“Heavenly” was the word National Geographic used to describe Langkawi’s white sandy Datai Bay in its Top 10 Beaches To Visit list a couple years ago. It’s also an accurate description of the memorable resort of the same name, set within a lush rainforest on Malaysia’s prettiest island, close to that famous beach.
Now, after a 12-month shutdown, The Datai has reopened with upgraded facilities and new additions. The interiors of the guestrooms, suites, villas and public areas have been remodelled, and there’s a new instalment of the resident Chef Series coming up, featuring London-born, Sydney-based Nelly Robinson of the award-wining degustation-only restaurant Nel.
The spa – which sits beside a stream, so you feel like you’re part of the elements – has been expanded, and a new nature centre runs tours (led by famed naturalist Irshad Mobarak) of the 10-million-year-old rainforest surrounding the 46-acre resort.
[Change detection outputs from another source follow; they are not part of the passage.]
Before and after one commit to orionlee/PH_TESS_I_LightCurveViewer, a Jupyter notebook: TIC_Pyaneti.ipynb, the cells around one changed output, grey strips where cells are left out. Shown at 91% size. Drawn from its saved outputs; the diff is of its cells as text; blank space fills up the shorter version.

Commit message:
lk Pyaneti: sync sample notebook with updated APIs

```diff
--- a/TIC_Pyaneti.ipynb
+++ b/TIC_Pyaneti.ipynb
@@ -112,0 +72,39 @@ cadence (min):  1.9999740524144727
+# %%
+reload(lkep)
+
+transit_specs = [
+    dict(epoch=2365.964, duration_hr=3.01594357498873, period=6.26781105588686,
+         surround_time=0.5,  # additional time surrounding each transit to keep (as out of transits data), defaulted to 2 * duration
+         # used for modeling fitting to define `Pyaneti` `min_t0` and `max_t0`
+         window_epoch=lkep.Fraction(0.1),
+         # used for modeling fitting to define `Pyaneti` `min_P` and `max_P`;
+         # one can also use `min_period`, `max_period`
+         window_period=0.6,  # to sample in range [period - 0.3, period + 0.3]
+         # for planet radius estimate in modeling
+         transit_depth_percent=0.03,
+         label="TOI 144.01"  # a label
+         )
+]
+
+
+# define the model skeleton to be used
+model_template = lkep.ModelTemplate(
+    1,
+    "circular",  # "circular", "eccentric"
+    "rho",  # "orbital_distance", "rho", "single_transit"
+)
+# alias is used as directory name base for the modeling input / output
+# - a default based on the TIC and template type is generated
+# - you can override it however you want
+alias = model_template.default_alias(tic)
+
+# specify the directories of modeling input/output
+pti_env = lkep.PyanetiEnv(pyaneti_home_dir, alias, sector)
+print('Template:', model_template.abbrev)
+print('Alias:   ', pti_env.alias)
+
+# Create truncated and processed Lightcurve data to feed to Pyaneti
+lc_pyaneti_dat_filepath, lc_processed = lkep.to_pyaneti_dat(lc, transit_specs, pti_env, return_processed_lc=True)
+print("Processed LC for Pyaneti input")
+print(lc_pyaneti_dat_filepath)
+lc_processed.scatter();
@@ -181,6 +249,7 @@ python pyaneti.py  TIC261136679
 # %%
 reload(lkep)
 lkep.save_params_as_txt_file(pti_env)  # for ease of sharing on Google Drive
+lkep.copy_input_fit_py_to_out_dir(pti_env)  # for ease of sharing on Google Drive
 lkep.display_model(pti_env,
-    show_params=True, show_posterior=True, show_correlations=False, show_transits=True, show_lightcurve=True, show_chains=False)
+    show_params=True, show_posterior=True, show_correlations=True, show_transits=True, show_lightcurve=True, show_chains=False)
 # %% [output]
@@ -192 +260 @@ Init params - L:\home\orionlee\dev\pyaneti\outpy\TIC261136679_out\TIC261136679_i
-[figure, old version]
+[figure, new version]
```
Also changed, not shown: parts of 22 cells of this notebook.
The sensitively-built Rimba Trail includes a 70-metre-long elevated walkway that transitions from coastal forest to mangrove habitat, then leads into a lowland rainforest – the highlight of which is the 23-metre-long, 18-metre-high canopy walk.
Robinson – whose residency will run from August 30 to September 1 – often uses childhood memories and fairytales to create theatrical menus where surprise is key, and at The Datai he’ll once again be guided by that approach, with the rainforest as inspiration.
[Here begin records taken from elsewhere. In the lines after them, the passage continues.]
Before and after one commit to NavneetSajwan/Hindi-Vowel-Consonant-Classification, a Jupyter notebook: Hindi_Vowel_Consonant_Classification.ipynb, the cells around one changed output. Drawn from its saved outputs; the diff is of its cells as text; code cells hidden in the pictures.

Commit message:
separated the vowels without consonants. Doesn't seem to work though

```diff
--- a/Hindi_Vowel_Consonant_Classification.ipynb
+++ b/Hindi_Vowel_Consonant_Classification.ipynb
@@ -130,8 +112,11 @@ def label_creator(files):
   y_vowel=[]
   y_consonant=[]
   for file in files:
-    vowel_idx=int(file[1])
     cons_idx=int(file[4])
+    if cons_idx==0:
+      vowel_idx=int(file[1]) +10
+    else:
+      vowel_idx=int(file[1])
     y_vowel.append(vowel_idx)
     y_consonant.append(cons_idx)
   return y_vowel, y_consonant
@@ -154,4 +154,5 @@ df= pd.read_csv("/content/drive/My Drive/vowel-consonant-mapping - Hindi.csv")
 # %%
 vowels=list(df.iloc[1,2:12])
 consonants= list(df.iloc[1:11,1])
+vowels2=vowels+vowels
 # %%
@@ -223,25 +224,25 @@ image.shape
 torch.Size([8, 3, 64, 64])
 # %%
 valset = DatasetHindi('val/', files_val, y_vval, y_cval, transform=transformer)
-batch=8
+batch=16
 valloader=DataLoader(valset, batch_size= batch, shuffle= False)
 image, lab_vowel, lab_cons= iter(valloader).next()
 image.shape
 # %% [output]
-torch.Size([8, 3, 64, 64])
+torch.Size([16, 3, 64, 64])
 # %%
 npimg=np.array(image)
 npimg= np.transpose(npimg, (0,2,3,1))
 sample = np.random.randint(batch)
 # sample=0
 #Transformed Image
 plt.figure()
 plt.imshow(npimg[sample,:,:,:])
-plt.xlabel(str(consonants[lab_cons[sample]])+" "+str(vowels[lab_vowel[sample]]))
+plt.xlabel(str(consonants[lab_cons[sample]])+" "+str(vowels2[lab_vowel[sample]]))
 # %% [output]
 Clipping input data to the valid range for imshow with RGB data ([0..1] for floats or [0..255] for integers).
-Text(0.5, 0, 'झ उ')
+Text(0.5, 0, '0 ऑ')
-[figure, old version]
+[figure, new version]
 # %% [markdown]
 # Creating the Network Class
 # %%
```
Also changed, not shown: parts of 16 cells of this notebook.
He and his team will be cooking dinners and lunches, and hosting classes in the resort’s beach bar and cooking school. The rainforest canopy, bay and pools will serve as the backdrop for the dining experience, with the local produce, spices and herbs that make Malaysian food so excellent the focus. South Australia’s Sidewood Wines will also be featured throughout the three days.
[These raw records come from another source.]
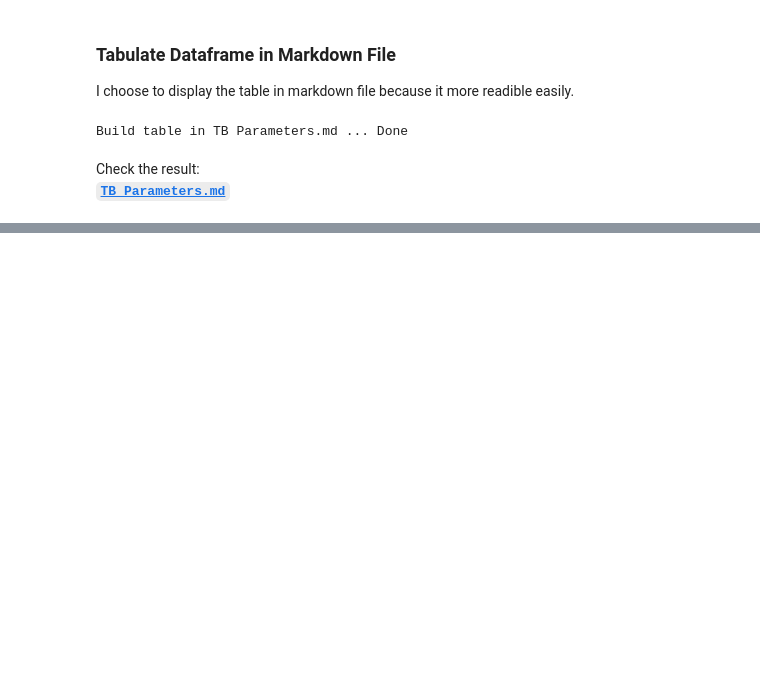
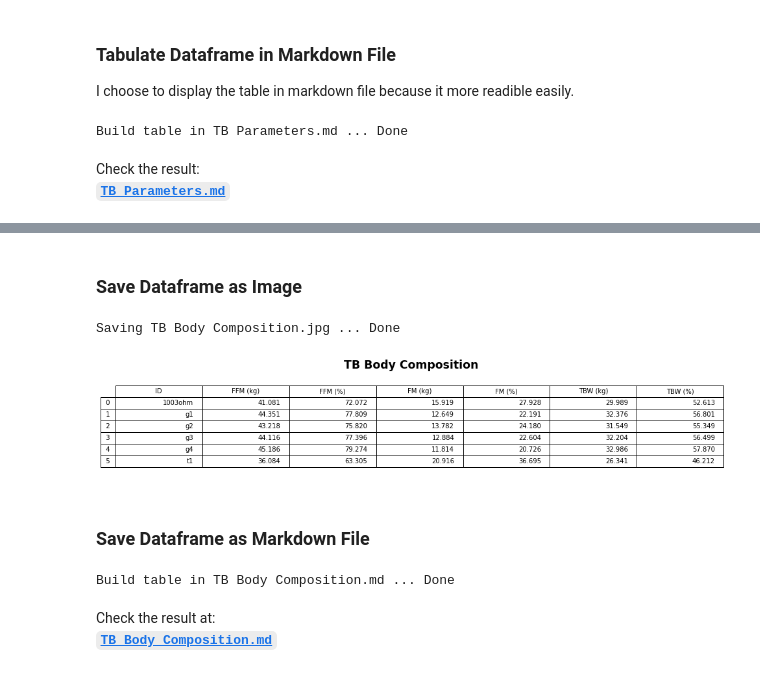
Before and after one commit to mahaamesha/body-impedance-measurement, a Jupyter notebook: src/processing.ipynb, the cells around one changed output, grey strips where cells are left out. Saved outputs shown, nothing was run; the diff lists cells and outputs as text; code cells hidden in the pictures; blank space fills up the shorter version.

Commit message:
processing data ok

```diff
--- a/src/processing.ipynb
+++ b/src/processing.ipynb
@@ -379,0 +397,7 @@ Check the result:\
+# %%
+# create dataframe from final retrieval_variation.json
+header = ["ID", "FFM (kg)", "FFM (%)", "FM (kg)", "FM (%)", "TBW (kg)", "TBW (%)"]
+data_key = ["id", "ffm", "ffm_percentage", "fm", "fm_percentage", "tbw", "tbw_percentage"]
+df_bc = build_df_from_file_json(header, data_key, file_path="tmp/retrieval_body_composition.json")
+
+df_bc
@@ -379,0 +412,18 @@ Check the result:\
+# %% [markdown]
+### Save Dataframe as Image
+# %%
+# save it as image
+save_df_as_image(df_bc, filename="TB Body Composition", saved_dirname=saved_dirname)
+# %% [output]
+Saving TB Body Composition.jpg ... Done
+[figure, added]
+# %% [markdown]
+### Save Dataframe as Markdown File
+# %%
+# tabulate dataframe in markdown file
+create_markdown_table_from_dataframe(df_bc, filename="TB Body Composition", saved_dirname=saved_dirname)
+# %% [output]
+Build table in TB Body Composition.md ... Done
+# %% [markdown]
+Check the result at:\
+[**`TB Body Composition.md`**](../media/hand%20to%20hand/TB%20Body%20Composition.md)
```
Also changed, not shown: parts of 6 cells of this notebook, 1 other file.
“The big dinner [on the first night] is going to be a degustation like we do at Nel,” Robinson tells Broadsheet. “It’ll be all about the rainforest; the menu will be broken down as water, wind and fire … Malaysian food has lots of coconut and spice, but it’s fresh. The fire component will be about that spice, but it’s always balanced.”
He’ll be serving dishes such as green curry with prawns rolled in rice and coconut, and de-shelled crab mixed in pepper and tomato water, served with a lime mayonnaise. There’ll also be a tandoor-inspired king mackerel dish marinated in spice for 12 hours, then smoked and served with lobster soil.
Food and dining is a key feature of The Datai, with five eateries scattered across the resort. It opened in 1993, designed by the late Australian architect Kerry Hill, who thought the main reception building should sit 40 metres above sea level and 300 metres away from that beautiful bay, in the thick of the rainforest. It now has 121 rooms – some set among the trees, others with their own lap pools and butler service on the beach. There are two resort pools, a gym, a golf course designed by Ernie Els, and – of course – that tree-lined bay to laze on. On a clear day you can see Thailand across the Strait of Malacca.
Chef Nelly Robinson will host The Datai’s three-day Chef Series event from August 30 to September 1.